● Exercise requirements: The answer should be one number, the count of lines in the data with "Martineau".

───── Data to examine

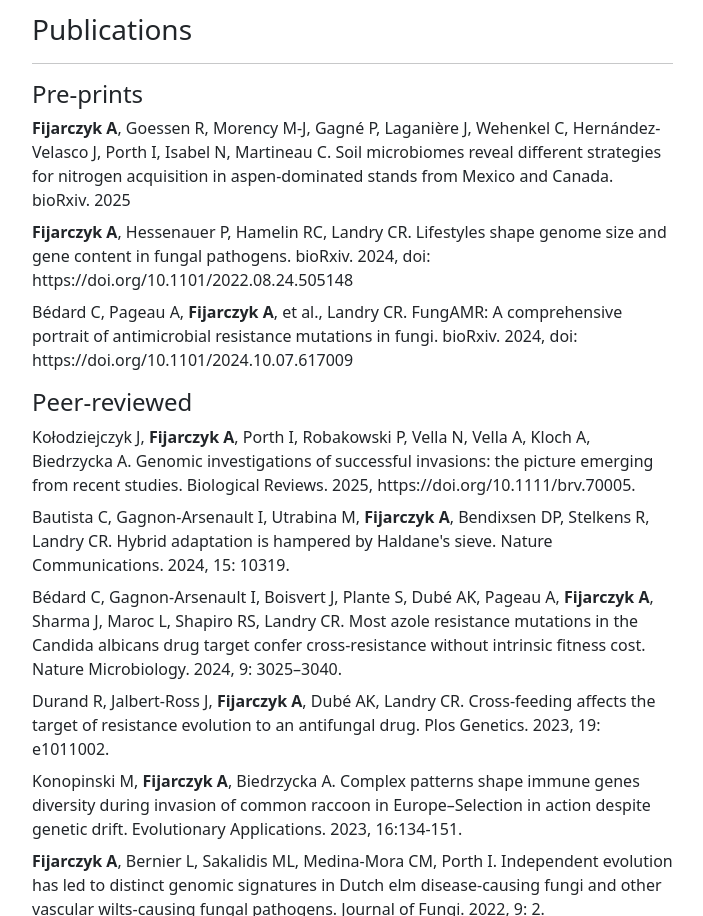
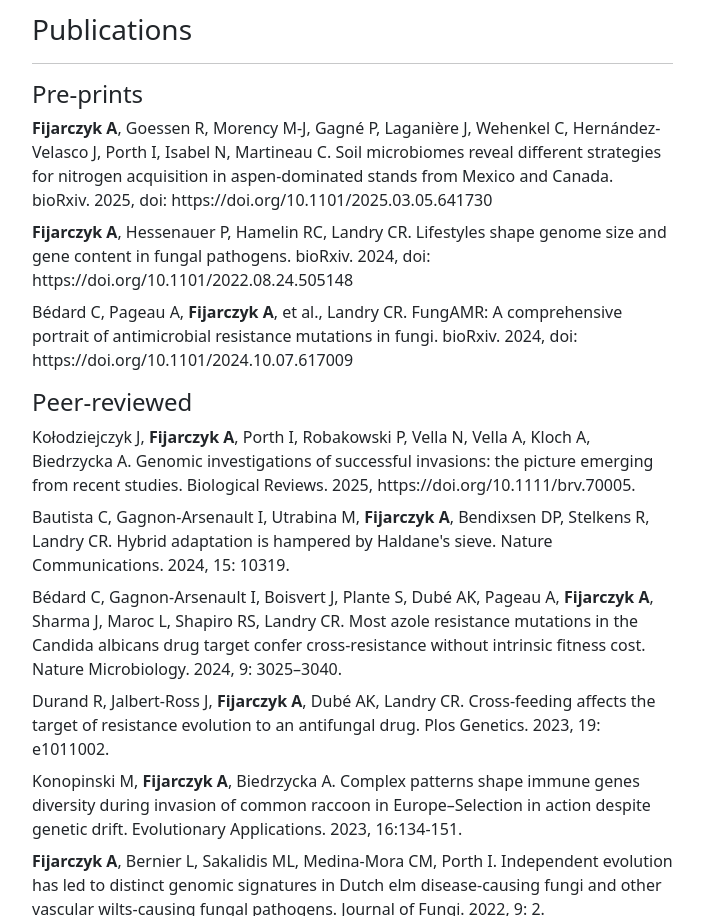
Before and after one commit to aniafijarczyk/aniafijarczyk.github.io, a plain HTML site: page index.html in a window 1280 px wide. Shown: the part 3803-4719 px from the top of the page, without its empty margins (430-1133 px from the left). Drawn offline with nearby package versions, Linux system fonts and the light colour scheme.

Commit message:
Update index.html

```diff
--- a/index.html
+++ b/index.html
@@ -291,7 +291,7 @@
           <hr>
           <h4>Pre-prints</h4>
           <dl>
-		    <dd><b>Fijarczyk A</b>, Goessen R, Morency M-J, Gagné P, Laganière J, Wehenkel C, Hernández-Velasco J, Porth I, Isabel N, Martineau C.  Soil microbiomes reveal different strategies for nitrogen acquisition in aspen-dominated stands from Mexico and Canada. bioRxiv. 2025</dd>
+	    <dd><b>Fijarczyk A</b>, Goessen R, Morency M-J, Gagné P, Laganière J, Wehenkel C, Hernández-Velasco J, Porth I, Isabel N, Martineau C.  Soil microbiomes reveal different strategies for nitrogen acquisition in aspen-dominated stands from Mexico and Canada. bioRxiv. 2025, doi: https://doi.org/10.1101/2025.03.05.641730</dd>
             <dd><b>Fijarczyk A</b>, Hessenauer P, Hamelin RC, Landry CR. Lifestyles shape genome size and gene content in fungal pathogens. bioRxiv. 2024, doi: https://doi.org/10.1101/2022.08.24.505148</dd>
             <dd>Bédard C, Pageau A, <b>Fijarczyk A</b>, et al., Landry CR. FungAMR: A comprehensive portrait of antimicrobial resistance mutations in fungi. bioRxiv. 2024, doi: https://doi.org/10.1101/2024.10.07.617009</dd>
           </dl>
```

──────────

● Response to the task: 2